### Data for the task
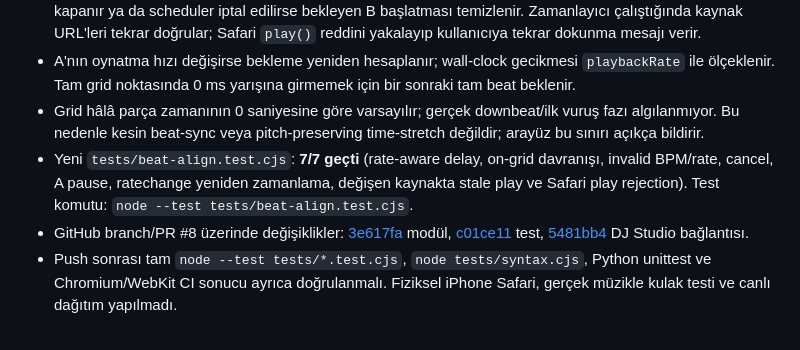
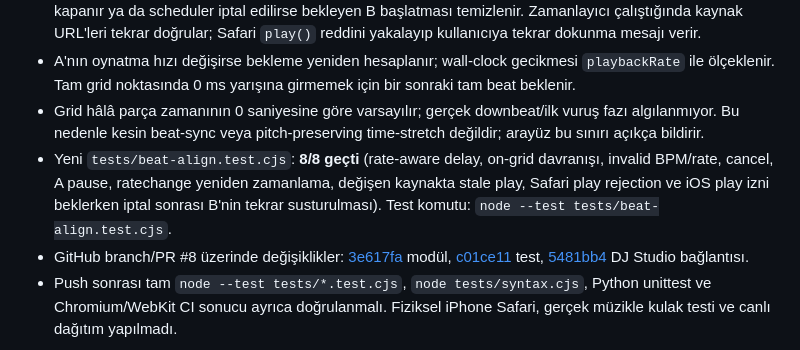
Before and after one commit to canuck963/-MIXORA, a Markdown page: STUDIO_PROGRESS.md, the part around the change. Drawn GitHub-style.

Commit message:
Record iOS play cancellation regression

```diff
--- a/STUDIO_PROGRESS.md
+++ b/STUDIO_PROGRESS.md
@@ -39,7 +39,7 @@ Bu PR kod incelemesine hazırdır; canlı dağıtım ve genel üretim hazırlı
 - A duraklatılır/sona erer, A veya B kaynak dosyası değişir, kullanıcı manuel olarak iki deck'i başlatır, sayfa kapanır ya da scheduler iptal edilirse bekleyen B başlatması temizlenir. Zamanlayıcı çalıştığında kaynak URL'leri tekrar doğrular; Safari `play()` reddini yakalayıp kullanıcıya tekrar dokunma mesajı verir.
 - A'nın oynatma hızı değişirse bekleme yeniden hesaplanır; wall-clock gecikmesi `playbackRate` ile ölçeklenir. Tam grid noktasında 0 ms yarışına girmemek için bir sonraki tam beat beklenir.
 - Grid hâlâ parça zamanının 0 saniyesine göre varsayılır; gerçek downbeat/ilk vuruş fazı algılanmıyor. Bu nedenle kesin beat-sync veya pitch-preserving time-stretch değildir; arayüz bu sınırı açıkça bildirir.
-- Yeni `tests/beat-align.test.cjs`: **7/7 geçti** (rate-aware delay, on-grid davranışı, invalid BPM/rate, cancel, A pause, ratechange yeniden zamanlama, değişen kaynakta stale play ve Safari play rejection). Test komutu: `node --test tests/beat-align.test.cjs`.
+- Yeni `tests/beat-align.test.cjs`: **8/8 geçti** (rate-aware delay, on-grid davranışı, invalid BPM/rate, cancel, A pause, ratechange yeniden zamanlama, değişen kaynakta stale play, Safari play rejection ve iOS play izni beklerken iptal sonrası B'nin tekrar susturulması). Test komutu: `node --test tests/beat-align.test.cjs`.
 - GitHub branch/PR #8 üzerinde değişiklikler: [3e617fa](https://github.com/canuck963/-MIXORA/commit/3e617fad48eac96ebbfc47e4a1fb629e3d8da931) modül, [c01ce11](https://github.com/canuck963/-MIXORA/commit/c01ce11f5c96049ab2494bb030fda4445945bb70) test, [5481bb4](https://github.com/canuck963/-MIXORA/commit/5481bb4e23b357bd73faadbb6ba9bd3c198776a0) DJ Studio bağlantısı.
 - Push sonrası tam `node --test tests/*.test.cjs`, `node tests/syntax.cjs`, Python unittest ve Chromium/WebKit CI sonucu ayrıca doğrulanmalı. Fiziksel iPhone Safari, gerçek müzikle kulak testi ve canlı dağıtım yapılmadı.
 
```
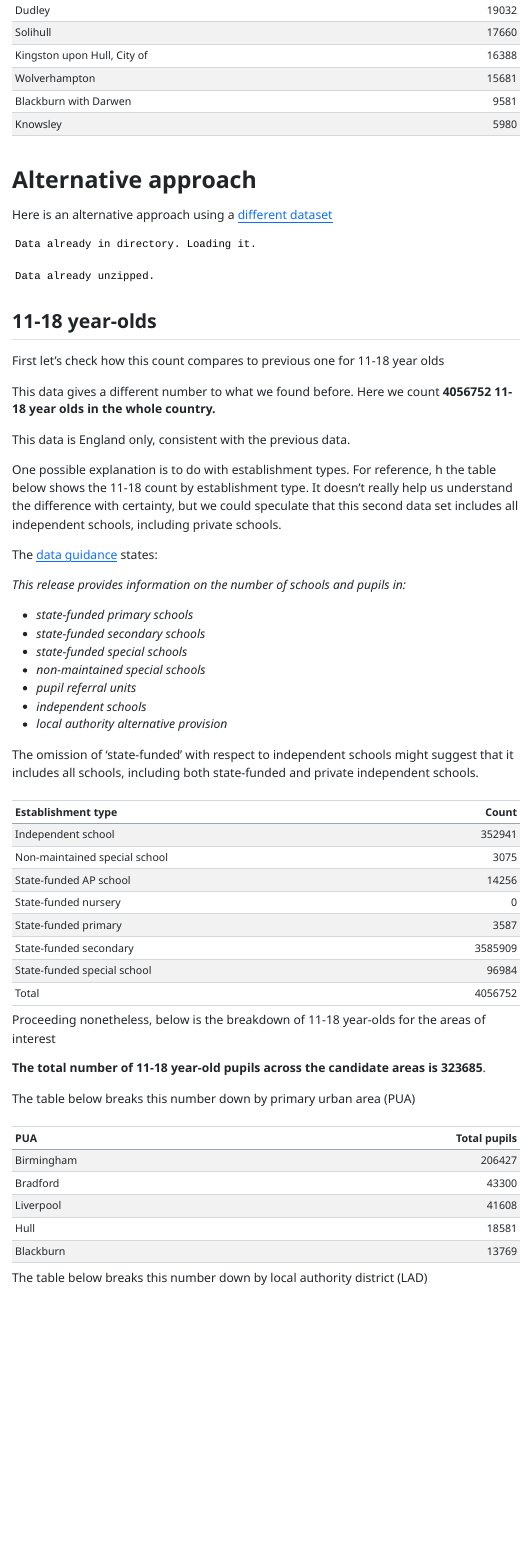
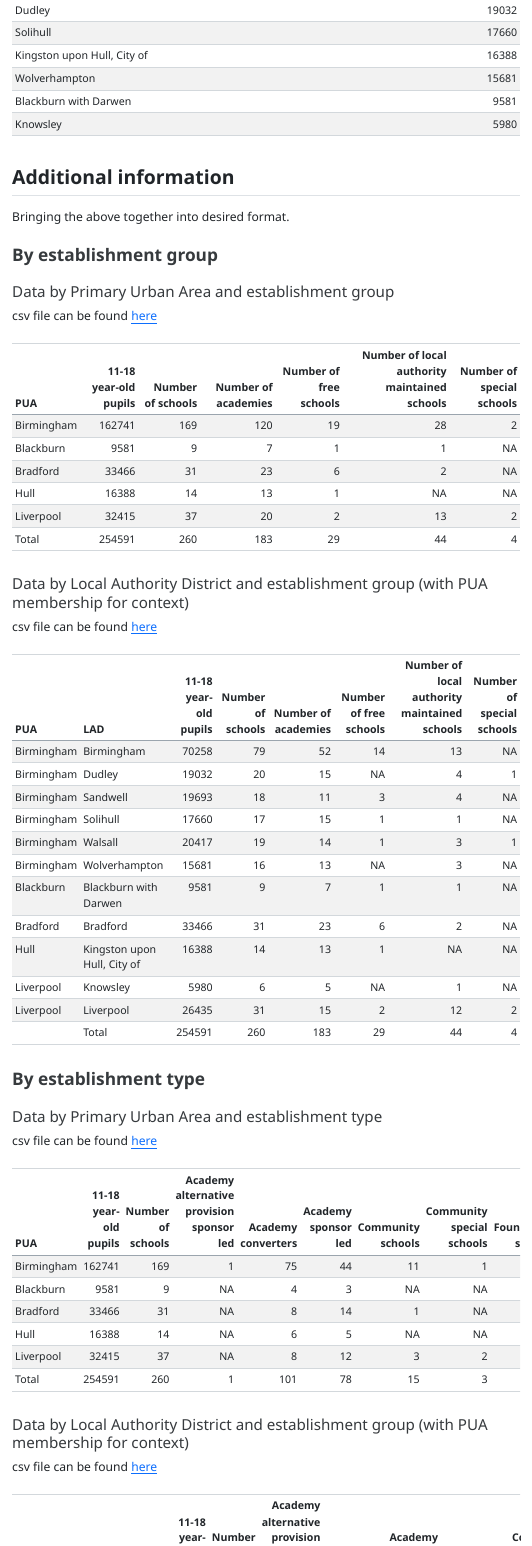
Before and after one commit to theRSAorg/playful-green-planet, a Quarto document (scripts/school_count.qmd): the page in a window 1100 px wide, from 2270 px down. The pictures show the output file scripts/school_count.html that the author committed with the source, opened offline; menus at the side of the page are left out.

Commit message:
add wide tables with pupil and school counts and type/group of school

````diff
--- a/scripts/school_count.qmd
+++ b/scripts/school_count.qmd
@@ -204,3 +206,28 @@ lad_summary %>%
   arrange(desc(total_pupils)) %>%
   kable(col.names=c("LAD", "Total pupils")) %>%
   kable_styling(full_width=F)
+```
+
+## Additional information
+
+Bringing the above together into desired format.
+
+### By establishment group
+
+#### Data by Primary Urban Area and establishment group
+
+csv file can be found [here](https://github.com/theRSAorg/playful-green-planet/tree/main/data-processed/pua_establishment_group.csv)
+
+```{r}
+pua_summary2 <- subset2 %>%
+  group_by(pua) %>%
+  summarise(
+    total_pupils = sum(number_of_pupils, na.rm=T),
+    number_of_schools = n(),
+  ) %>%
+  ungroup()
+
+pua_est_group <- subset2 %>%
+  group_by(pua, establishment_type_group_name) %>%
+  summarise(
+    n = n()
@@ -206,0 +239,37 @@ lad_summary %>%
+pua_combined <- pua_summary2 %>%
+  left_join(pua_est_group, by="pua")
+
+
+total_row <- pua_combined %>%
+  summarise(across(where(is.numeric), ~ sum(.x, na.rm = TRUE))) %>%
+  mutate(pua = "Total")
+
+pua_combined_with_total <- bind_rows(pua_combined, total_row)
+
+column_names <- c("PUA", "11-18 year-old pupils","Number of schools","Number of academies", "Number of free schools","Number of local authority maintained schools","Number of special schools")
+
+pua_combined_with_total %>%
+  kable(col.names = column_names) %>%
+  kable_styling(full_width = F)
+
+write_csv(pua_combined_with_total, file=here('data-processed','pua_establishment_group.csv'))
+```
+
+
+#### Data by Local Authority District and establishment group (with PUA membership for context)
+
+csv file can be found [here](https://github.com/theRSAorg/playful-green-planet/tree/main/data-processed/lad_establishment_group.csv)
+
+```{r}
+lad_summary2 <- subset2 %>%
+  group_by(pua, la_name) %>%
+  summarise(
+    total_pupils = sum(number_of_pupils, na.rm=T),
+    number_of_schools = n(),
+  ) %>%
+  ungroup()
+
+lad_est_group <- subset2 %>%
+  group_by(pua,la_name, establishment_type_group_name) %>%
+  summarise(
+    n = n()
@@ -206,0 +281,39 @@ lad_summary %>%
+lad_combined <- lad_summary2 %>%
+  left_join(lad_est_group, by=c("pua","la_name"))
+
+
+total_row <- lad_combined %>%
+  summarise(across(where(is.numeric), ~ sum(.x, na.rm = TRUE))) %>%
+  mutate(la_name = "Total", pua = "")
+
+lad_combined_with_total <- bind_rows(lad_combined, total_row)
+
+column_names <- c("PUA","LAD", "11-18 year-old pupils","Number of schools","Number of academies", "Number of free schools","Number of local authority maintained schools","Number of special schools")
+
+lad_combined_with_total %>%
+  kable(col.names = column_names) %>%
+  kable_styling(full_width = F)
+
+write_csv(lad_combined_with_total, file=here('data-processed','lad_establishment_group.csv'))
+
+```
+
+### By establishment type
+
+#### Data by Primary Urban Area and establishment type
+
+csv file can be found [here](https://github.com/theRSAorg/playful-green-planet/tree/main/data-processed/pua_establishment_type.csv)
+
+```{r}
+pua_summary2 <- subset2 %>%
+  group_by(pua) %>%
+  summarise(
+    total_pupils = sum(number_of_pupils, na.rm=T),
+    number_of_schools = n(),
+  ) %>%
+  ungroup()
+
+pua_est_group <- subset2 %>%
+  group_by(pua, type_of_establishment_name) %>%
+  summarise(
+    n = n()
@@ -206,0 +325,54 @@ lad_summary %>%
+pua_combined <- pua_summary2 %>%
+  left_join(pua_est_group, by="pua")
+
+
+total_row <- pua_combined %>%
+  summarise(across(where(is.numeric), ~ sum(.x, na.rm = TRUE))) %>%
+  mutate(pua = "Total")
+
+pua_combined_with_total <- bind_rows(pua_combined, total_row)
+
+column_names <- c(
+  "PUA",
+  "11-18 year-old pupils",
+  "Number of schools",
+  "Academy alternative provision sponsor led",
+  "Academy converters",
+  "Academy sponsor led",
+  "Community schools",
+  "Community special schools",
+  "Foundation schools",
+  "Foundation special schools",
+  "Free schools",
+  "Free schools alternative provision",
+  "Free schools special",
+  "Pupil referral units",
+  "Voluntary aided schools",
+  "Academy alternative provision converters")
+
+pua_combined_with_total %>%
+  kable(col.names = column_names) %>%
+  kable_styling(full_width = F)
+
+write_csv(pua_combined_with_total, file=here('data-processed','pua_establishment_type.csv'))
+
+```
+
+
+#### Data by Local Authority District and establishment group (with PUA membership for context)
+
+csv file can be found [here](https://github.com/theRSAorg/playful-green-planet/tree/main/data-processed/lad_establishment_type.csv)
+
+```{r}
+lad_summary2 <- subset2 %>%
+  group_by(pua, la_name) %>%
+  summarise(
+    total_pupils = sum(number_of_pupils, na.rm=T),
+    number_of_schools = n(),
+  ) %>%
+  ungroup()
+
+lad_est_group <- subset2 %>%
+  group_by(pua,la_name, type_of_establishment_name) %>%
+  summarise(
+    n = n()
@@ -206,0 +384,16 @@ lad_summary %>%
+lad_combined <- lad_summary2 %>%
+  left_join(lad_est_group, by=c("pua","la_name"))
+
+
+total_row <- lad_combined %>%
+  summarise(across(where(is.numeric), ~ sum(.x, na.rm = TRUE))) %>%
+  mutate(la_name = "Total", pua = "")
+
+lad_combined_with_total <- bind_rows(lad_combined, total_row)
+
+column_names <- c(
+  "PUA",
+  "LAD",
+  "11-18 year-old pupils",
+  "Number of schools",
+  "Academy alternative provision sponsor led",
@@ -206,0 +401 @@ lad_summary %>%
+  "Academy sponsor led",
````
Also changed, not shown: scripts/school_count.html, scripts/school_count.qmd (43 more changed lines).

### The task
Please copy each line of the records above in which the word "tests" can be found.

### Result of this exercise
-- Yeni `tests/beat-align.test.cjs`: **7/7 geçti** (rate-aware delay, on-grid davranışı, invalid BPM/rate, cancel, A pause, ratechange yeniden zamanlama, değişen kaynakta stale play ve Safari play rejection). Test komutu: `node --test tests/beat-align.test.cjs`.
+- Yeni `tests/beat-align.test.cjs`: **8/8 geçti** (rate-aware delay, on-grid davranışı, invalid BPM/rate, cancel, A pause, ratechange yeniden zamanlama, değişen kaynakta stale play, Safari play rejection ve iOS play izni beklerken iptal sonrası B'nin tekrar susturulması). Test komutu: `node --test tests/beat-align.test.cjs`.
 - Push sonrası tam `node --test tests/*.test.cjs`, `node tests/syntax.cjs`, Python unittest ve Chromium/WebKit CI sonucu ayrıca doğrulanmalı. Fiziksel iPhone Safari, gerçek müzikle kulak testi ve canlı dağıtım yapılmadı.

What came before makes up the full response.